| Task objective |
Which lines of the records contain the word "docs"? Copy each one.

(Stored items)
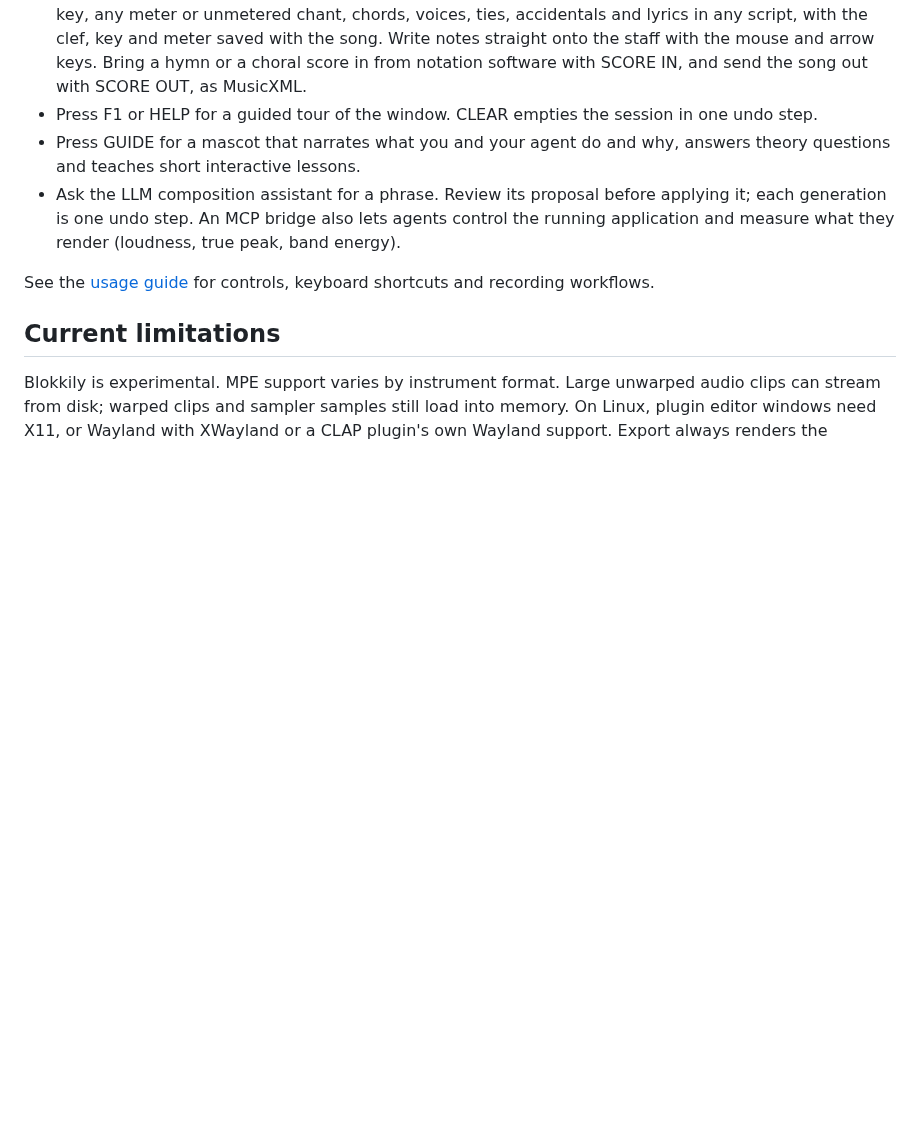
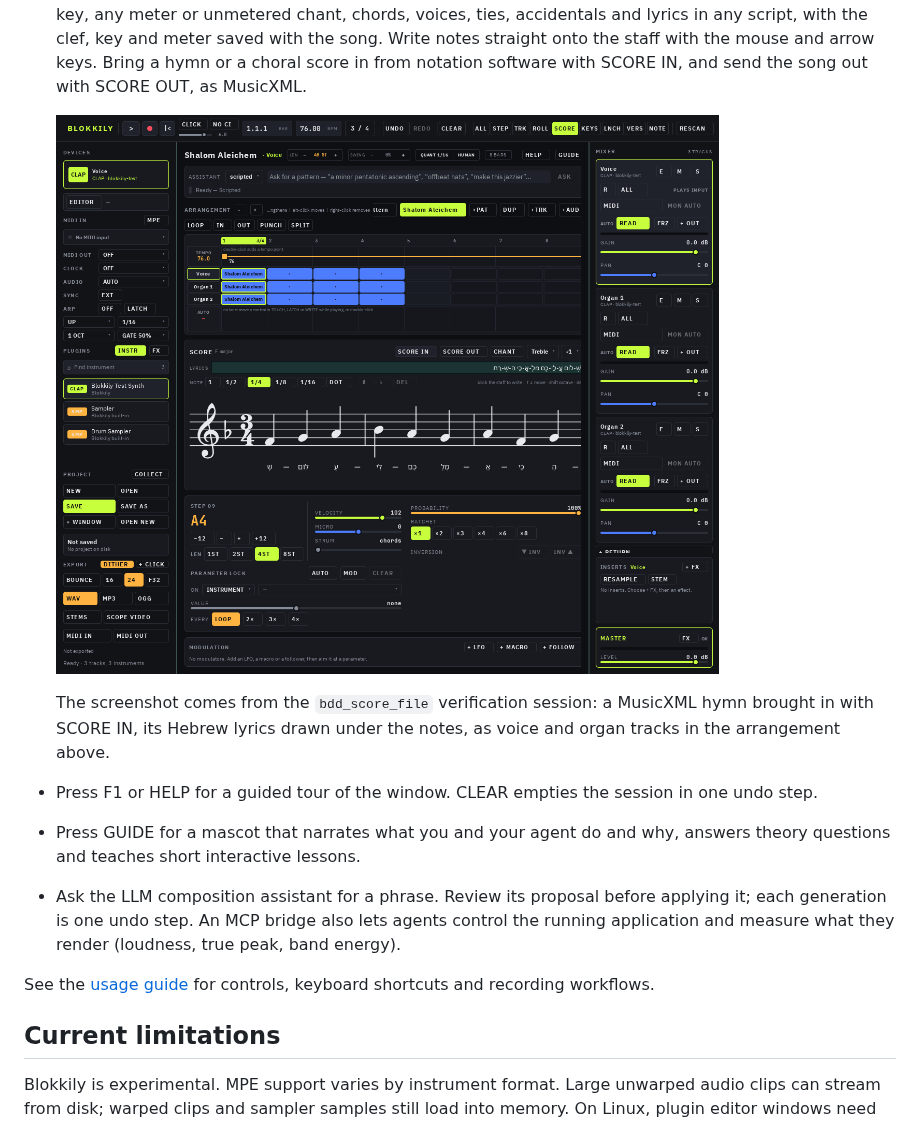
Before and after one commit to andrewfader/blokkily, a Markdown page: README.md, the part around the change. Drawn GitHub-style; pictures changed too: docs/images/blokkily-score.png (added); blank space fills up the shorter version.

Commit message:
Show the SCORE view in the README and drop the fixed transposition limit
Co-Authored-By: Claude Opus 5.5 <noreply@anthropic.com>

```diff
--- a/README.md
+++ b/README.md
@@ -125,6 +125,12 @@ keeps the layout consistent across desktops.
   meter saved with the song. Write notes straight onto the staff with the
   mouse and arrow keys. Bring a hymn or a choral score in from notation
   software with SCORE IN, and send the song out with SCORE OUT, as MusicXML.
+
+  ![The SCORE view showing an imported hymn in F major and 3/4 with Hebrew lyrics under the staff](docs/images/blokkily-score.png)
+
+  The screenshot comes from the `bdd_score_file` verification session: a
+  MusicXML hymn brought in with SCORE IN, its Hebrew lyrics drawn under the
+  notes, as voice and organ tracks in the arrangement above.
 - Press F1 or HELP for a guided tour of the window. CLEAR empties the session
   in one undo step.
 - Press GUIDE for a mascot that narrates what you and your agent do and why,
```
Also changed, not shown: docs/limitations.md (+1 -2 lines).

| Solution |
Before and after one commit to andrewfader/blokkily, a Markdown page: README.md, the part around the change. Drawn GitHub-style; pictures changed too: docs/images/blokkily-score.png (added); blank space fills up the shorter version.
+  ![The SCORE view showing an imported hymn in F major and 3/4 with Hebrew lyrics under the staff](docs/images/blokkily-score.png)
Also changed, not shown: docs/limitations.md (+1 -2 lines).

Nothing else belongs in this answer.